Four Children, Grandmother among 17 Christians Slain in Attack by Muslim Herdsmen in Nigeria
Morning Star News Nigeria Correspondent Religious persecution, missions, Christianity around the world
- 2018 Oct 01
JOS, Nigeria, October 1, 2018 (Morning Star News) – Armed Fulani herdsmen accompanied by militants in Nigerian army uniforms killed 17 Christians in their homes in the heart of Jos, north-central Nigeria, on Thursday (Sept. 27), including four children, area sources said.
At about 7:30 p.m. in an area known as Rukuba Road, the assailants broke into one home shooting randomly and killed 14 members of one family, including 15-year-old Ishaya Kogi, 17-year-old Jonathan Kogi, Cynthia Kogi, 22, and Lucky Kogi, 25, their uncle told Morning Star News.
Two of Lucky Kogi’s children, 3-year-old Majesty Lucky and Blessing Lucky, 14, were also killed in the assault, he said.
“When the Fulani herdsmen came, they shot into the house randomly, breaking and forcing their way into rooms shooting defenseless women and children and anyone in sight,” the mournful Rogu Audu, who lost his mother and two of his own children in the attack, told Morning Star News.
The 50-year-old member of ECWA church, Blue Zinc, Rukuba Road, Jos, said his mother, Kande Audu, 75, was killed in the assault, along with two of his children – Ruth Rogu, 18, and Dorcas Rugu, 20. The two had gone to their grandparents’ house to take them dinner, he said.
The attack took place close to the Nigerian army military cantonment, Rukuba Barracks, in Jos. Surviving family members told Morning Star News that the Fulani herdsmen, some armed with firearms and some with machetes, were accompanied by Nigerian army soldiers.
“The Fulani herdsmen came from the Wild Life Park, which shares a border with our community,” Audu said. “The park is located in the southern flank of Rukuba Road and has rocky hills, which provided the attackers with cover to enable them to invade our community.”
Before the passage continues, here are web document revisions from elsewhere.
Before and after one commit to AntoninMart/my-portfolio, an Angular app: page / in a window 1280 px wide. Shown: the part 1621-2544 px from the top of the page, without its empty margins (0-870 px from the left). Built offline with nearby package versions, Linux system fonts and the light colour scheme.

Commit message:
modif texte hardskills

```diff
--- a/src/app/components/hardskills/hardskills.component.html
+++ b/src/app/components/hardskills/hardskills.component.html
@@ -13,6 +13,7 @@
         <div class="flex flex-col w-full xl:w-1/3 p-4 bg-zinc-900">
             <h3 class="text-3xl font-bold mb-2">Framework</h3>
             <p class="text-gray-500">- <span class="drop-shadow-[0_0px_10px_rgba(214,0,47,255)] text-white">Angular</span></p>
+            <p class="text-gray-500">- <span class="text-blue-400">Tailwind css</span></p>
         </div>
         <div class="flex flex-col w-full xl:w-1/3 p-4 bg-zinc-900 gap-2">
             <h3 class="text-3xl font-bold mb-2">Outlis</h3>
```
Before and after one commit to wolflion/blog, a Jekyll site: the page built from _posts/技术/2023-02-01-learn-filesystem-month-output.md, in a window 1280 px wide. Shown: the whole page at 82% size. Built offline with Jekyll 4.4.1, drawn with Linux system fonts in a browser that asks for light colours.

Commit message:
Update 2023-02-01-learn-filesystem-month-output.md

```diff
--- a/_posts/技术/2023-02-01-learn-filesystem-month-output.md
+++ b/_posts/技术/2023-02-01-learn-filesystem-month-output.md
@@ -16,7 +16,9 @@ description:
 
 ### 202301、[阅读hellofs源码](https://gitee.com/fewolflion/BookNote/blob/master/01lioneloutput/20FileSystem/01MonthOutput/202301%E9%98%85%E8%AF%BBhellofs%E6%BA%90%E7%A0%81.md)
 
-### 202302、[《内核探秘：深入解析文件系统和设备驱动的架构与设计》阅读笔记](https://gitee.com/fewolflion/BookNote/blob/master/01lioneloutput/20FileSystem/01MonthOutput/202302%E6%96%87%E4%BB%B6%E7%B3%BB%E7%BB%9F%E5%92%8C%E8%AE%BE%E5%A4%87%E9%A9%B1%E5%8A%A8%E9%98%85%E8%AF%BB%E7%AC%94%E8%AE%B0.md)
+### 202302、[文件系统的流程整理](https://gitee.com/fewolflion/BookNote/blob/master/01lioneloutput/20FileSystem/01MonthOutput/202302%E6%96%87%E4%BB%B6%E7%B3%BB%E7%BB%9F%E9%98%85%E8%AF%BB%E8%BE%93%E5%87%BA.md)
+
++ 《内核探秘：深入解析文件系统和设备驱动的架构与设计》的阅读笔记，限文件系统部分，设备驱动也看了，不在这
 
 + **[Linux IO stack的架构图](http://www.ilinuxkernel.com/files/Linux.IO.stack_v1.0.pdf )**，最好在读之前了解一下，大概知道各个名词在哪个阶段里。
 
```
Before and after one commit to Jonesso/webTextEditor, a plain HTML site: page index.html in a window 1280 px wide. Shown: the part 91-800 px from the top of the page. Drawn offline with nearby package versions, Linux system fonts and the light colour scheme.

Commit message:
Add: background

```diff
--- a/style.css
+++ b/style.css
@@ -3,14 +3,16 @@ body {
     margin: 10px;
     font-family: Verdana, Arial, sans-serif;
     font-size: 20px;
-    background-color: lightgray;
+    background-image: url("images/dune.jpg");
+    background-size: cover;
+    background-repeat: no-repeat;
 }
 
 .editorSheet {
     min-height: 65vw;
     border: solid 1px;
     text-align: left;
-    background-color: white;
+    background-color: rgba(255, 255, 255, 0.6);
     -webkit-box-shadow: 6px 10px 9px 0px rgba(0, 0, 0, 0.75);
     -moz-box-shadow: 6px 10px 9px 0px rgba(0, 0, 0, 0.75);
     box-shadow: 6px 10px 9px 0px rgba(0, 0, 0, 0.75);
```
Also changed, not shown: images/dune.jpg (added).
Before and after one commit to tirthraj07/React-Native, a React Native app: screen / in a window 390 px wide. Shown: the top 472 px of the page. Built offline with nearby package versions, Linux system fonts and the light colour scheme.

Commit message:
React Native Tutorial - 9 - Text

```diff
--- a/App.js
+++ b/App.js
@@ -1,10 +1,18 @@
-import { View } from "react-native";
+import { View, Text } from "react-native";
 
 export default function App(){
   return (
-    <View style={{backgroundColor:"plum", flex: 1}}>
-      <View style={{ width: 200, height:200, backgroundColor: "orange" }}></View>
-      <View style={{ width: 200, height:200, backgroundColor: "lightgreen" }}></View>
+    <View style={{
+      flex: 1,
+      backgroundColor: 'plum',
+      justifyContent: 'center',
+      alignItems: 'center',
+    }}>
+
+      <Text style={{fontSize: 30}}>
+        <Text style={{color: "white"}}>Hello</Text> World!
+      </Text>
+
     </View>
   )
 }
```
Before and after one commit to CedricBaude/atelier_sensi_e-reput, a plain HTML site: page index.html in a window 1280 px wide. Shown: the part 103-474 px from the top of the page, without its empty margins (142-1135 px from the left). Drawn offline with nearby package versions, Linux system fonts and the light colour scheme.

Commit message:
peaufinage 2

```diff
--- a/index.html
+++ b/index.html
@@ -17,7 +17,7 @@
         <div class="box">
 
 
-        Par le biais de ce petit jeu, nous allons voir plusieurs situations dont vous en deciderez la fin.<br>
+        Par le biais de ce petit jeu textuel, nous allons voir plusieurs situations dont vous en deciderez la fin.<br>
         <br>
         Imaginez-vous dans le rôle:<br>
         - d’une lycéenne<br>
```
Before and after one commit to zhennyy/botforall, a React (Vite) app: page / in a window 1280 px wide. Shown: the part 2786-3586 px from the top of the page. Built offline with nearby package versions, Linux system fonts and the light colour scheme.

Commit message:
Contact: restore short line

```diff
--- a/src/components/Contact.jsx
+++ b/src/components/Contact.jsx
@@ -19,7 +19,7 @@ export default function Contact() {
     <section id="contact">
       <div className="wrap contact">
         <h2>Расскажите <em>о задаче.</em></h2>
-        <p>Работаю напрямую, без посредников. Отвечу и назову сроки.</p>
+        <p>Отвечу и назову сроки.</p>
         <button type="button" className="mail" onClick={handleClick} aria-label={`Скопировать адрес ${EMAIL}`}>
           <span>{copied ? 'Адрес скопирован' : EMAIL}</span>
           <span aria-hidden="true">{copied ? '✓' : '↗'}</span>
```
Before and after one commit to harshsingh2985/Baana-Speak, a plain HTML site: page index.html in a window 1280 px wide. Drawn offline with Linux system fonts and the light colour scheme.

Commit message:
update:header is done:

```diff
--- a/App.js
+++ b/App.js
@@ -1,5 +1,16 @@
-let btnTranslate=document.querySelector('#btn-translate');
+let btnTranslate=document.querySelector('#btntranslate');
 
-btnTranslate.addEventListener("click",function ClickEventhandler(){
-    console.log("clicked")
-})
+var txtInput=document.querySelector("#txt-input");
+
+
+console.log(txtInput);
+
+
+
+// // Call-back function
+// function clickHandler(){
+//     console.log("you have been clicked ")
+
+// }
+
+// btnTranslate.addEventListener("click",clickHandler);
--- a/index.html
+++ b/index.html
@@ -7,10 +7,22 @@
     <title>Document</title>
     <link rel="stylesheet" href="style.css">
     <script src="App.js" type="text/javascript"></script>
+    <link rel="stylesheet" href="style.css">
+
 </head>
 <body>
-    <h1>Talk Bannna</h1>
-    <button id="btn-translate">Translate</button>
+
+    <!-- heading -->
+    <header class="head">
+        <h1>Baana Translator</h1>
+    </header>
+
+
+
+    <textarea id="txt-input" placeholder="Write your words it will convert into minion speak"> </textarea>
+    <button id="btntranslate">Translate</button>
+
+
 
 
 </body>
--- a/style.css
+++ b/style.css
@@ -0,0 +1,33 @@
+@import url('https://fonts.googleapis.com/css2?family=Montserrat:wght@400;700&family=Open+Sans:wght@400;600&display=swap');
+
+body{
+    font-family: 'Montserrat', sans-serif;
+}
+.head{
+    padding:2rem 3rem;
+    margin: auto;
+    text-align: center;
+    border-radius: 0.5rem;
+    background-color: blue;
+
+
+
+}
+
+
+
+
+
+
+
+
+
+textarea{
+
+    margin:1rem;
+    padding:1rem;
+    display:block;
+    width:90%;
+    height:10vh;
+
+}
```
The four children of one family slain were those of Kogi Audu, 47, also killed. She was the wife of Rogu Audu’s brother. Her fifth child, Blessing Kogi, 22, was injured in the slaughter and was receiving treatment in the Intensive Care Unit (ICU) of Bingham University Teaching Hospital, Jos, he said.
Two other female relatives, Azumi Gado, 20, and Ladi Rigi, 22, were on a visit to the house at the time of the attack and killed, Audu said.
Rogu Audu also told Morning Star News that armed Fulani herdsmen attacked the home of his uncle, 65-year-old Sunday Moru, killing Moru’s granddaughter, Blessing Sunday, 18, and her fiancé, 23-year-old Monday. The couple was visiting him.
All those killed were members of the local Evangelical Church Winning All (ECWA) congregation, he said.
Area resident Daniel Kadiya, 60, told Morning Star News that the herdsmen also attacked his son’s house, where three of his grandchildren were struck with machetes. Wounded were Redzie Yakubu, 14, Patience Yakubu, 8, and Philip Yakubu, 5, he said.
“They had machete cuts and are currently receiving treatment at the Bingham University Teaching Hospital, Jos,” Kadiya told Morning Star News. “Redzie was cut on her head, Patience was cut on her right hand, while Philip was cut on the face and hands.”
His son and daughter-in-law were not at home at the time of the attack.
Rogu Audu said that the armed Fulani herdsmen on the same day killed three other ECWA members in the area, members of the Yoruba ethnic group, but their names were not readily available as residents said relatives had moved their property out of their house the following afternoon.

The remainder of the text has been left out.